[Content revision data]
────────────────────

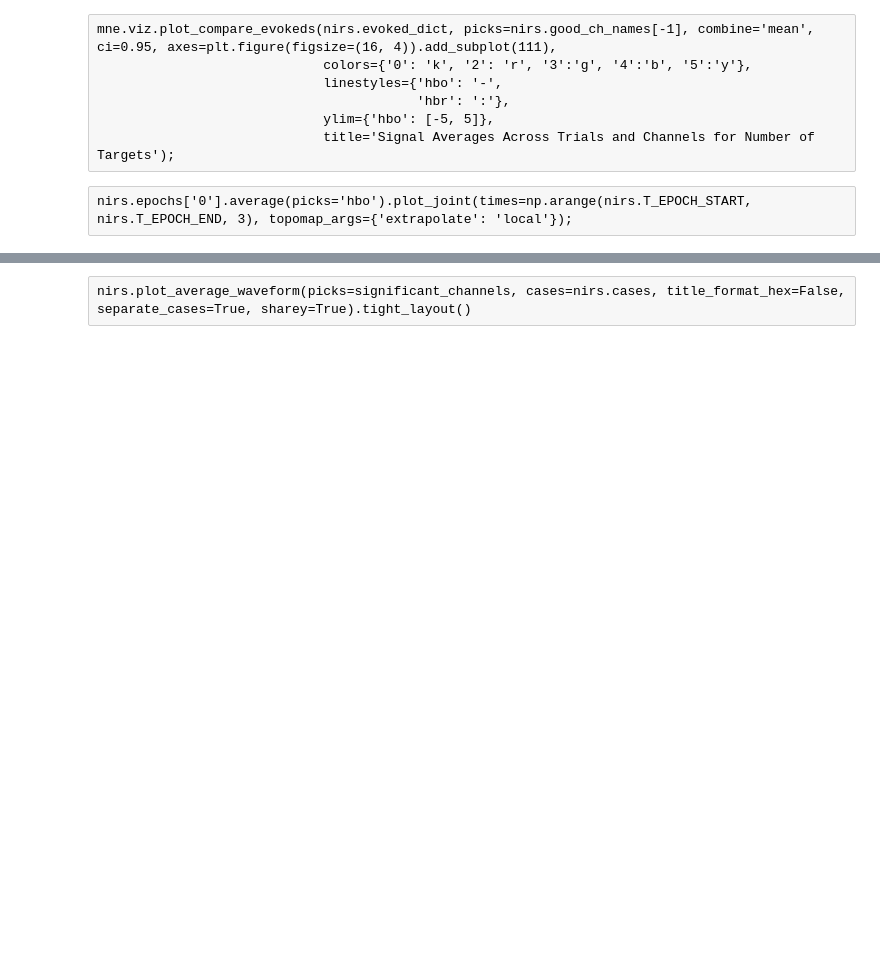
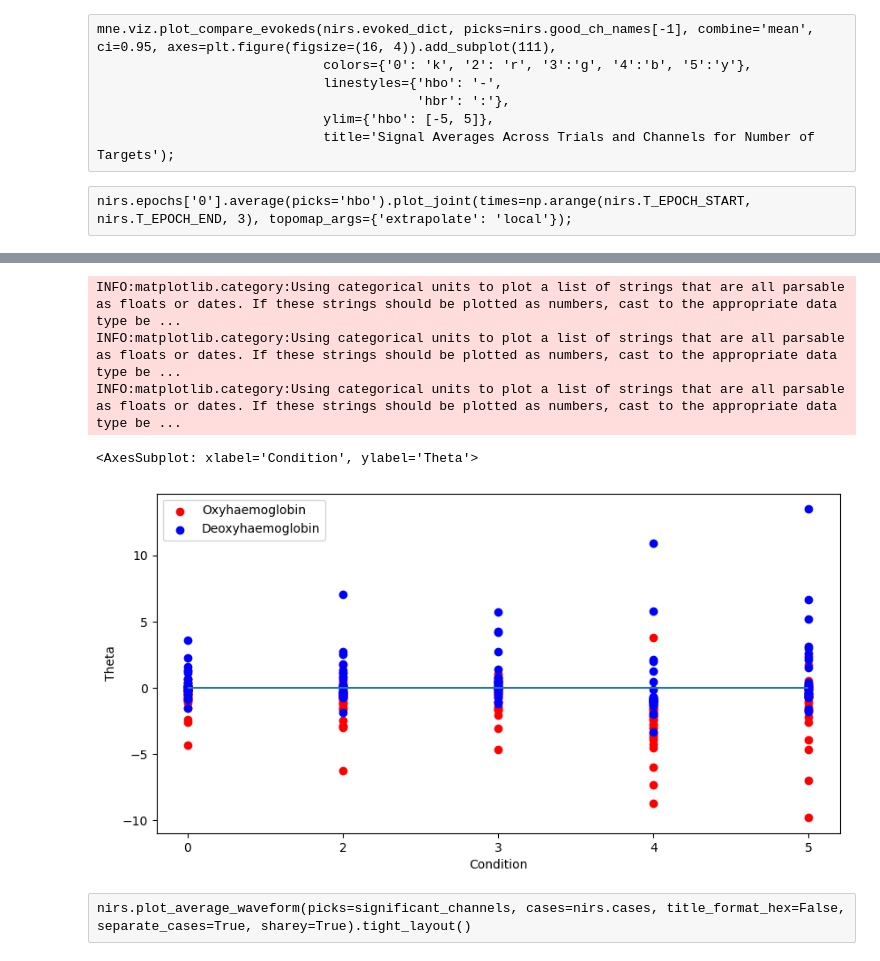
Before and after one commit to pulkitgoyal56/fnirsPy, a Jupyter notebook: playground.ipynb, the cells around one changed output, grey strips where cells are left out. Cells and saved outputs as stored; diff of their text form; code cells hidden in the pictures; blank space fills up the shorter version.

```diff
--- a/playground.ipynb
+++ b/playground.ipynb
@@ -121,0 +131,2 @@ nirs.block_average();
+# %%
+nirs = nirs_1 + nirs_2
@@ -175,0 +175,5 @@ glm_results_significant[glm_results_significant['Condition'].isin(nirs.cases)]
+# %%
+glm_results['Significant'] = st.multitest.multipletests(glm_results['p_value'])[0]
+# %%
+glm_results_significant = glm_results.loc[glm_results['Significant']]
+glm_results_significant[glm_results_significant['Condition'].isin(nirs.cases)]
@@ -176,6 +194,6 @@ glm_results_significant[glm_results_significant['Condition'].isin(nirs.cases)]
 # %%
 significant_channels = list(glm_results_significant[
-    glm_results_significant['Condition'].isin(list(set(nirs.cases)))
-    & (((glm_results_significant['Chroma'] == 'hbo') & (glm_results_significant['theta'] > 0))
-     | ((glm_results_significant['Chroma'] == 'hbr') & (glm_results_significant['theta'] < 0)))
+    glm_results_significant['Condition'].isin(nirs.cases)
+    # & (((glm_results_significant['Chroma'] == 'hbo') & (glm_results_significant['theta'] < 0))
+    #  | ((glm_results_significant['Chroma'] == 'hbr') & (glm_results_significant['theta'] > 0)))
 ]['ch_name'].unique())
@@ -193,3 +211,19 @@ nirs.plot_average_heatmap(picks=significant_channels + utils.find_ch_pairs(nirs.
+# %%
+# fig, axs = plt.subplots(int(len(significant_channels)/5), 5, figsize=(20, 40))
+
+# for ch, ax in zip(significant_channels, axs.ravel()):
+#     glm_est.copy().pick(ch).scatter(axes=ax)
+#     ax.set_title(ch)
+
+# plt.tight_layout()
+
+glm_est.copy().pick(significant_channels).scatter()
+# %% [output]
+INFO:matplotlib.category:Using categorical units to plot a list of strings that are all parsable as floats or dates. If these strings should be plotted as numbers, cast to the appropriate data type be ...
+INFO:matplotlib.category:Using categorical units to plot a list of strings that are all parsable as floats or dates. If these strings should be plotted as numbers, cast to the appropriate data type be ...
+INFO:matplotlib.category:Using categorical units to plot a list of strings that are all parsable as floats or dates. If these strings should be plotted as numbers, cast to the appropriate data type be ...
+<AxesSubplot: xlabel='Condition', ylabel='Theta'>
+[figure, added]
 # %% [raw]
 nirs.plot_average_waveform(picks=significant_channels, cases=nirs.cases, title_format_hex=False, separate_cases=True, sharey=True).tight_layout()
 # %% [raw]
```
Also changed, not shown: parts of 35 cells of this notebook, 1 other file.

────────────────────

With no pictures included, write out the entries exactly.

Exercise answer>
Before and after one commit to pulkitgoyal56/fnirsPy, a Jupyter notebook: playground.ipynb, the cells around one changed output, grey strips where cells are left out. Cells and saved outputs as stored; diff of their text form; code cells hidden in the pictures; blank space fills up the shorter version.

```diff
--- a/playground.ipynb
+++ b/playground.ipynb
@@ -121,0 +131,2 @@ nirs.block_average();
+# %%
+nirs = nirs_1 + nirs_2
@@ -175,0 +175,5 @@ glm_results_significant[glm_results_significant['Condition'].isin(nirs.cases)]
+# %%
+glm_results['Significant'] = st.multitest.multipletests(glm_results['p_value'])[0]
+# %%
+glm_results_significant = glm_results.loc[glm_results['Significant']]
+glm_results_significant[glm_results_significant['Condition'].isin(nirs.cases)]
@@ -176,6 +194,6 @@ glm_results_significant[glm_results_significant['Condition'].isin(nirs.cases)]
 # %%
 significant_channels = list(glm_results_significant[
-    glm_results_significant['Condition'].isin(list(set(nirs.cases)))
-    & (((glm_results_significant['Chroma'] == 'hbo') & (glm_results_significant['theta'] > 0))
-     | ((glm_results_significant['Chroma'] == 'hbr') & (glm_results_significant['theta'] < 0)))
+    glm_results_significant['Condition'].isin(nirs.cases)
+    # & (((glm_results_significant['Chroma'] == 'hbo') & (glm_results_significant['theta'] < 0))
+    #  | ((glm_results_significant['Chroma'] == 'hbr') & (glm_results_significant['theta'] > 0)))
 ]['ch_name'].unique())
@@ -193,3 +211,19 @@ nirs.plot_average_heatmap(picks=significant_channels + utils.find_ch_pairs(nirs.
+# %%
+# fig, axs = plt.subplots(int(len(significant_channels)/5), 5, figsize=(20, 40))
+
+# for ch, ax in zip(significant_channels, axs.ravel()):
+#     glm_est.copy().pick(ch).scatter(axes=ax)
+#     ax.set_title(ch)
+
+# plt.tight_layout()
+
+glm_est.copy().pick(significant_channels).scatter()
+# %% [output]
+INFO:matplotlib.category:Using categorical units to plot a list of strings that are all parsable as floats or dates. If these strings should be plotted as numbers, cast to the appropriate data type be ...
+INFO:matplotlib.category:Using categorical units to plot a list of strings that are all parsable as floats or dates. If these strings should be plotted as numbers, cast to the appropriate data type be ...
+INFO:matplotlib.category:Using categorical units to plot a list of strings that are all parsable as floats or dates. If these strings should be plotted as numbers, cast to the appropriate data type be ...
+<AxesSubplot: xlabel='Condition', ylabel='Theta'>
+[figure, added]
 # %% [raw]
 nirs.plot_average_waveform(picks=significant_channels, cases=nirs.cases, title_format_hex=False, separate_cases=True, sharey=True).tight_layout()
 # %% [raw]
```
Also changed, not shown: parts of 35 cells of this notebook, 1 other file.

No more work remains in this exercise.